"The EAB is an important two-way bridge between the NASD and the academic community," said Dean Furbush, Nasdaq Chief Economist. "The NASD needs to keep up on the best and latest thinking in the academic community. In return, we can provide a wealth of institutional information that will help fuel relevant research."
Topics on which the EAB will focus include:
- Identifying specific ways in which Nasdaq can improve its trading systems to better serve investors;
- Recommending specific issues worthy of further academic review;
- Outlining the broad issues Nasdaq will face as an equities market in its next 25 years; and
- Playing a continuing economic advisory role as Nasdaq implements its market restructuring program.
The EAB members are:

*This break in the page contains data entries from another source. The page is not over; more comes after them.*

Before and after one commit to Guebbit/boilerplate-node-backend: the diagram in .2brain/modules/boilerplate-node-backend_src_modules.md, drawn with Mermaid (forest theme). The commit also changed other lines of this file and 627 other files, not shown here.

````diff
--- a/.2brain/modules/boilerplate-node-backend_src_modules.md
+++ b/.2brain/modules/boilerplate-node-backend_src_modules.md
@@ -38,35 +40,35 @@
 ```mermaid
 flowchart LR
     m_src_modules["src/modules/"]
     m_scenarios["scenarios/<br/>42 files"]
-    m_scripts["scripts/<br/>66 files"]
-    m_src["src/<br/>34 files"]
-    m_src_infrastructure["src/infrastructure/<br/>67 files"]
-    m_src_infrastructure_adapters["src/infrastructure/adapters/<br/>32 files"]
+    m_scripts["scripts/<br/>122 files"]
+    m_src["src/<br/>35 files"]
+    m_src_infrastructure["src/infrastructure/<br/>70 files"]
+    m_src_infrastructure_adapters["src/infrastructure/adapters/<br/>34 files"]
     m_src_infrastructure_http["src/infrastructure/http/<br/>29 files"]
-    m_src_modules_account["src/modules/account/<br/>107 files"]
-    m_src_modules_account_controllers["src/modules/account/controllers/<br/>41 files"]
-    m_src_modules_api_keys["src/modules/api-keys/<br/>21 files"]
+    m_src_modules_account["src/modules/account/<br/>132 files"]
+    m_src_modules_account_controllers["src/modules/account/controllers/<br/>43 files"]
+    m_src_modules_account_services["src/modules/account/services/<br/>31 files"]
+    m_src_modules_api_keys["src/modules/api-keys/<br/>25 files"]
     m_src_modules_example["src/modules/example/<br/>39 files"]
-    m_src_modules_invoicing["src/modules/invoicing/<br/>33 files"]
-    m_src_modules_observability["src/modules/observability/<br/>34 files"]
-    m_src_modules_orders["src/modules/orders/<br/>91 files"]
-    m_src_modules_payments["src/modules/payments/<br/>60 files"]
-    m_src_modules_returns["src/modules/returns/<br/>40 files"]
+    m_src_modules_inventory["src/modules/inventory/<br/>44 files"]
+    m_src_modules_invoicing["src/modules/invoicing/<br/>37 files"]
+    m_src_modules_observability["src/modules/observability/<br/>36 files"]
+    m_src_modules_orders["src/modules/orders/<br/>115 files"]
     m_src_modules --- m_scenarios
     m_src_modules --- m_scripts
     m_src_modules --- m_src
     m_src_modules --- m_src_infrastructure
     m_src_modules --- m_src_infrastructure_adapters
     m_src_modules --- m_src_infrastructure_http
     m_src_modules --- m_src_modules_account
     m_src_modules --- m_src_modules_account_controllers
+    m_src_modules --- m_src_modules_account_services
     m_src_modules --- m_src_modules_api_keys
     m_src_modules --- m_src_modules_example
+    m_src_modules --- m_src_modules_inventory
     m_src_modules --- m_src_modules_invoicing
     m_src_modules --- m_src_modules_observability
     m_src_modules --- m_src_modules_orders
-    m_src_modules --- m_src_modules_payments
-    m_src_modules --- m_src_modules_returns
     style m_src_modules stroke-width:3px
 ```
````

- Robert A. Schwartz (Chairman)--Professor of Finance and Economics and Yamaichi Faculty Fellow at the Stern School of Business at New York University.
- Marshall E. Blume--The Howard Butcher III Professor of Financial Management at the Wharton School at the University of Pennsylvania. Professor Blume is also Director of the Rodney L. White Center for Financial Research at the Wharton School.
- Kenneth M. Lehn--Professor of Business Administration at the Katz School of Business at the University of Pittsburgh. Professor Lehn served as Chief Economist at the Securities and Exchange Commission from June 1987 through July 1991.
- A. Craig MacKinlay--The Joseph P. Wargrove Professor of Finance at the Wharton School at the University of Pennsylvania. Professor MacKinlay is also a Research Associate of the National Bureau of Economic Research.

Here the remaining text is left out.